§ **RECORDS SHOWN**
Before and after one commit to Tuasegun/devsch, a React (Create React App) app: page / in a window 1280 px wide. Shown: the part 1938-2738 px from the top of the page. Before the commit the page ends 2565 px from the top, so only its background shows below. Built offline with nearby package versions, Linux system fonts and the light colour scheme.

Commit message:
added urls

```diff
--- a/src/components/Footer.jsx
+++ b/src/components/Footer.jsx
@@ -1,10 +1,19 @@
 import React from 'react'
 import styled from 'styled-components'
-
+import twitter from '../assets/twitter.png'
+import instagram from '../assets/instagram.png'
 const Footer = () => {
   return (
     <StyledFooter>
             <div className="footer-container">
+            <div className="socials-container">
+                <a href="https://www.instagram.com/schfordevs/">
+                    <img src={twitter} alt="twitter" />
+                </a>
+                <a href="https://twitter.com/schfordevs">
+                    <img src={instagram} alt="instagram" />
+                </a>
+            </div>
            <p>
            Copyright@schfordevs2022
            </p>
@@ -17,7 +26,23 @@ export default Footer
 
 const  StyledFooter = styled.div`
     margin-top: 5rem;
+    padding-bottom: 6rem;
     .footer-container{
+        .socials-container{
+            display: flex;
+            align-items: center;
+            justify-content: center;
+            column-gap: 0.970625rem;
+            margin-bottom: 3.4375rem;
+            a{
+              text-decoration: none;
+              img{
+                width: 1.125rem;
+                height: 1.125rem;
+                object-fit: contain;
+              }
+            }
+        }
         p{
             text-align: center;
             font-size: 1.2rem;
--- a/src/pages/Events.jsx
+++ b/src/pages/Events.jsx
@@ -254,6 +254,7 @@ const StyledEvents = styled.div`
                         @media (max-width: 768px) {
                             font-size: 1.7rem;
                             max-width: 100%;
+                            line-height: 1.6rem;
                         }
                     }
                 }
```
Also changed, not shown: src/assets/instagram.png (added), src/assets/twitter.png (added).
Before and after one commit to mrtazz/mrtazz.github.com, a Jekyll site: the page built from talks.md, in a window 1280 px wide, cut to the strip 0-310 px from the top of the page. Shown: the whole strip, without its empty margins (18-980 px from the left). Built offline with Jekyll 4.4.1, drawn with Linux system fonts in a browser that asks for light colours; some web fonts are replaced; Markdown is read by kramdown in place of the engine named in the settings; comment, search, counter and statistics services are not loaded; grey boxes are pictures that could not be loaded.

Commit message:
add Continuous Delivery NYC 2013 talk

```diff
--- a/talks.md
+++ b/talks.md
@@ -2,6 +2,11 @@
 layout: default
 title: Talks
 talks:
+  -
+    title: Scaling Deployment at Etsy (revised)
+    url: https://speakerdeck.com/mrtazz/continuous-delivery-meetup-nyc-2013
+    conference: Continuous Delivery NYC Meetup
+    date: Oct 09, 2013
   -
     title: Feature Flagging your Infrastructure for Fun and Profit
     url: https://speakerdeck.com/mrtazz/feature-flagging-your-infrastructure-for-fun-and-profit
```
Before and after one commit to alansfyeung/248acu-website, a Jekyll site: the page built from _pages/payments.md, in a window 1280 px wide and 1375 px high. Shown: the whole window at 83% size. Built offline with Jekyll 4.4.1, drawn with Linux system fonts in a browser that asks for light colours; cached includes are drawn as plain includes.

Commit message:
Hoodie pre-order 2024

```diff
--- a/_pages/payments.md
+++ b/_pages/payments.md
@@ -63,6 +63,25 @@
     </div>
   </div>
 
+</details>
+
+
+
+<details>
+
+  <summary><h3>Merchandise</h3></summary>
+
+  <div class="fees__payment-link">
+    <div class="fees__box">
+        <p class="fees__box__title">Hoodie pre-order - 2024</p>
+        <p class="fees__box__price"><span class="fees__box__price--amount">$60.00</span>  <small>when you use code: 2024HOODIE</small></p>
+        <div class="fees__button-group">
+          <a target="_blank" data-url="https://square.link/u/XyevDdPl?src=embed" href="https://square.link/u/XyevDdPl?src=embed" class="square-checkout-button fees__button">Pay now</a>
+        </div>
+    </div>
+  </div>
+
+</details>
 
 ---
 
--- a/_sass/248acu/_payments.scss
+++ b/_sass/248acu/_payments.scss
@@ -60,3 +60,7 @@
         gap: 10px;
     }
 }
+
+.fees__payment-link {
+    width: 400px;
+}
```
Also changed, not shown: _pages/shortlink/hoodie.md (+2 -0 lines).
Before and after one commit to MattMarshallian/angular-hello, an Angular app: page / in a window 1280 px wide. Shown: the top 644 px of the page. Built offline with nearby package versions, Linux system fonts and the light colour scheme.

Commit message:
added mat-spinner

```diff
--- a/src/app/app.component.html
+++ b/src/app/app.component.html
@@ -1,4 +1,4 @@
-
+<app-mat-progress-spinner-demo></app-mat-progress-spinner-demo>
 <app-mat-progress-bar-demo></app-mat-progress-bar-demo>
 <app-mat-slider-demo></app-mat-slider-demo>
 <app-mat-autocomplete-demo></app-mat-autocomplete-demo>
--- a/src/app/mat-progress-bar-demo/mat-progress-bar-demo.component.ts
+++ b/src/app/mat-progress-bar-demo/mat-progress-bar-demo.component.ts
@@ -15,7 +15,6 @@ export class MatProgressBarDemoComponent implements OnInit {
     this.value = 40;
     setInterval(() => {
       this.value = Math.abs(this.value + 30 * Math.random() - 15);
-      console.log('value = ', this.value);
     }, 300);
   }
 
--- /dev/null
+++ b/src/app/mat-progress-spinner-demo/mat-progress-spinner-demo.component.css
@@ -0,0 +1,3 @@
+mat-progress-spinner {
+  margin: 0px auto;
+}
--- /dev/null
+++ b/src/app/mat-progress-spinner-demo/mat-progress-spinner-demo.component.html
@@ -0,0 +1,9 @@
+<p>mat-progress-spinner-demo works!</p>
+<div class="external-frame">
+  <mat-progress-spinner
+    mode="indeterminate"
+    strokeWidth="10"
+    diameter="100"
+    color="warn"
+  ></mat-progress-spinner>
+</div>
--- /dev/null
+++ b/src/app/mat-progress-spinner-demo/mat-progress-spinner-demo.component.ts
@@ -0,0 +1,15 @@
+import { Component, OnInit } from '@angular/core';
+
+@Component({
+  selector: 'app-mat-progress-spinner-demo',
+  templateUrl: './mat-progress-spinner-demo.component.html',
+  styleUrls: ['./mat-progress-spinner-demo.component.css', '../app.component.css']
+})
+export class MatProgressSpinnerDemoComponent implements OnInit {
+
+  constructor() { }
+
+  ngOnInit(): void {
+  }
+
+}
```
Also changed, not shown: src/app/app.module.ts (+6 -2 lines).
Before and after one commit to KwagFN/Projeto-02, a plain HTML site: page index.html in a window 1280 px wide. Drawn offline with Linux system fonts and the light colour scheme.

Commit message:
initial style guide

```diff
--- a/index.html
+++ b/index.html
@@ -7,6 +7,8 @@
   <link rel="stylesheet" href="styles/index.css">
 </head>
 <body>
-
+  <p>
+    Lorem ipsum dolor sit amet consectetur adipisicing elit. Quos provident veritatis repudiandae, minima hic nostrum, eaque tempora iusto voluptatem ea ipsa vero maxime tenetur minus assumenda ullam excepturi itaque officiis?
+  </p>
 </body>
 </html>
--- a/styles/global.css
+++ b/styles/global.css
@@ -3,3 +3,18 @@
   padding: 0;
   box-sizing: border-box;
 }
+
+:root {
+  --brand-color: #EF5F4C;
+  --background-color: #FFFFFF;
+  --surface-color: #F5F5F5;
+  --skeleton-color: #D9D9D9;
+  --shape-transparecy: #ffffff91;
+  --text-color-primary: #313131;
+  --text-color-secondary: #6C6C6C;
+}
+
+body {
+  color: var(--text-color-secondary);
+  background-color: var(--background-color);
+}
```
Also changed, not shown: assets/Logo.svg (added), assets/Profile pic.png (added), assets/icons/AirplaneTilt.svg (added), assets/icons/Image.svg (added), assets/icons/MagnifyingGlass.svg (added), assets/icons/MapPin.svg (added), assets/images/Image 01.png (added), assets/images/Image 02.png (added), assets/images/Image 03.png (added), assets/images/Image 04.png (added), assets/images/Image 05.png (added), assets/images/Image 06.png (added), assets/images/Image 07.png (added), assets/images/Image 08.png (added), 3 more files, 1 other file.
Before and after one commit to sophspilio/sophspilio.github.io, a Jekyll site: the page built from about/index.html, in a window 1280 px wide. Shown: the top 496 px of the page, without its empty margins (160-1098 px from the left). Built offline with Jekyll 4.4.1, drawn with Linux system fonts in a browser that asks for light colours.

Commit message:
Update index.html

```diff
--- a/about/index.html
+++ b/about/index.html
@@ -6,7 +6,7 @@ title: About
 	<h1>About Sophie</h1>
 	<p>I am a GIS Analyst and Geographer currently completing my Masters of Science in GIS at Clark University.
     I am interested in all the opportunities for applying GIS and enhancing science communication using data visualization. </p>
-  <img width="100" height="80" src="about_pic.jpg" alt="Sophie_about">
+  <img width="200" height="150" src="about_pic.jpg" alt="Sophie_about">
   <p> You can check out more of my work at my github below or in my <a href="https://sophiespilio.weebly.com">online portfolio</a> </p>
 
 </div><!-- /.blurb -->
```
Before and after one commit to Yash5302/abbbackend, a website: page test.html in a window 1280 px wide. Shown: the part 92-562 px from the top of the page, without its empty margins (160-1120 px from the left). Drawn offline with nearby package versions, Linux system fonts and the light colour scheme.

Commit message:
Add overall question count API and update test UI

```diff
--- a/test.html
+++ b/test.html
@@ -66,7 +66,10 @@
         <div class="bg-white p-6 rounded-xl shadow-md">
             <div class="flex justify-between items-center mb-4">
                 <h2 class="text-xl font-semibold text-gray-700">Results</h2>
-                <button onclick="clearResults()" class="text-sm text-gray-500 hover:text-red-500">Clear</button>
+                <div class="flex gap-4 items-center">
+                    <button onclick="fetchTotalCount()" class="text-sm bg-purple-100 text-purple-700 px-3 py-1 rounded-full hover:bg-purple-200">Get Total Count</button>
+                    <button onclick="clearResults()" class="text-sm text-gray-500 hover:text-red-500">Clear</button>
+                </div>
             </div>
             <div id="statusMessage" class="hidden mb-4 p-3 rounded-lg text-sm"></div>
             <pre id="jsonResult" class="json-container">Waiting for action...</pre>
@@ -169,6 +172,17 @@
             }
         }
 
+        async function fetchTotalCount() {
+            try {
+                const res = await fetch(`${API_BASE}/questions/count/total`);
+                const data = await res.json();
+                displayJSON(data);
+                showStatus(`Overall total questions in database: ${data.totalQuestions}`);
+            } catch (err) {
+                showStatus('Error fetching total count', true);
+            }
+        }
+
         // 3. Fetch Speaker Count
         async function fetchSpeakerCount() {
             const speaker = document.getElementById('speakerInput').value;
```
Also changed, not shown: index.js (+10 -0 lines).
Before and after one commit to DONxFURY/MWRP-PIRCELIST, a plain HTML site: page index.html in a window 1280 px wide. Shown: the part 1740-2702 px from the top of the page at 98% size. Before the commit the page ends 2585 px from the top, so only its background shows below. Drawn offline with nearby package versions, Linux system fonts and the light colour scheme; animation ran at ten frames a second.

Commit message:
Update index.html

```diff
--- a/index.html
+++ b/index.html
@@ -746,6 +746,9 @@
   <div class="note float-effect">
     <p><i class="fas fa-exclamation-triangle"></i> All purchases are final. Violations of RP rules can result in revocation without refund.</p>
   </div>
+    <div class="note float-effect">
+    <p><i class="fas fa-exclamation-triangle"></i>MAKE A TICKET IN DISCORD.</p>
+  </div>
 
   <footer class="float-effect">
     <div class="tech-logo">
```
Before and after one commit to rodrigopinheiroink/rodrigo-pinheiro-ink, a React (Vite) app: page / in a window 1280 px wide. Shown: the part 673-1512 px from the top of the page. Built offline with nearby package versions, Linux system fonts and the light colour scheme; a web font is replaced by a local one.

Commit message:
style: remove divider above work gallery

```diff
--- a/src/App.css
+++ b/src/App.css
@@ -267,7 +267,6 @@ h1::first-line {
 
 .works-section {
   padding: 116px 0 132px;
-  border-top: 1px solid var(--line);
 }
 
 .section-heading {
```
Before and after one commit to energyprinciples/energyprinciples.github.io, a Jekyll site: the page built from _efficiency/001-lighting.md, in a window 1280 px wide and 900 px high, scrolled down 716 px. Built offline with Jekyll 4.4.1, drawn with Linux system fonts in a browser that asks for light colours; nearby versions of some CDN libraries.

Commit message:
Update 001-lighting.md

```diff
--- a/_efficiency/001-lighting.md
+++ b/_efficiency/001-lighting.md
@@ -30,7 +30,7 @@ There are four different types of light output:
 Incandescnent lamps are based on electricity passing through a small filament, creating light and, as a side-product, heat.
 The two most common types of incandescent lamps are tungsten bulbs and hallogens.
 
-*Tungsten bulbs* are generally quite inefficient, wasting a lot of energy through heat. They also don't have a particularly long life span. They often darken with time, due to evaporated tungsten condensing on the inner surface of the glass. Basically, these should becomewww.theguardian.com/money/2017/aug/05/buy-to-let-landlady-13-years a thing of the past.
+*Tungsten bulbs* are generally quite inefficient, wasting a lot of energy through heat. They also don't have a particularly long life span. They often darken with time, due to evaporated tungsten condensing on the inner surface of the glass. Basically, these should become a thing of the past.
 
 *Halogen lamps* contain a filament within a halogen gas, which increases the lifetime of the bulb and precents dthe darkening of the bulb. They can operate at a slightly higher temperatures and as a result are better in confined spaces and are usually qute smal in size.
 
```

§ **EXERCISE INSTRUCTIONS**
Reproduce every line of the records containing the string "https".

§ **SOLUTION TO THIS TASK**
+                <a href="https://www.instagram.com/schfordevs/">
+                <a href="https://twitter.com/schfordevs">
+    url: https://speakerdeck.com/mrtazz/continuous-delivery-meetup-nyc-2013
     url: https://speakerdeck.com/mrtazz/feature-flagging-your-infrastructure-for-fun-and-profit
+          <a target="_blank" data-url="https://square.link/u/XyevDdPl?src=embed" href="https://square.link/u/XyevDdPl?src=embed" class="square-checkout-button fees__button">Pay now</a>
   <p> You can check out more of my work at my github below or in my <a href="https://sophiespilio.weebly.com">online portfolio</a> </p>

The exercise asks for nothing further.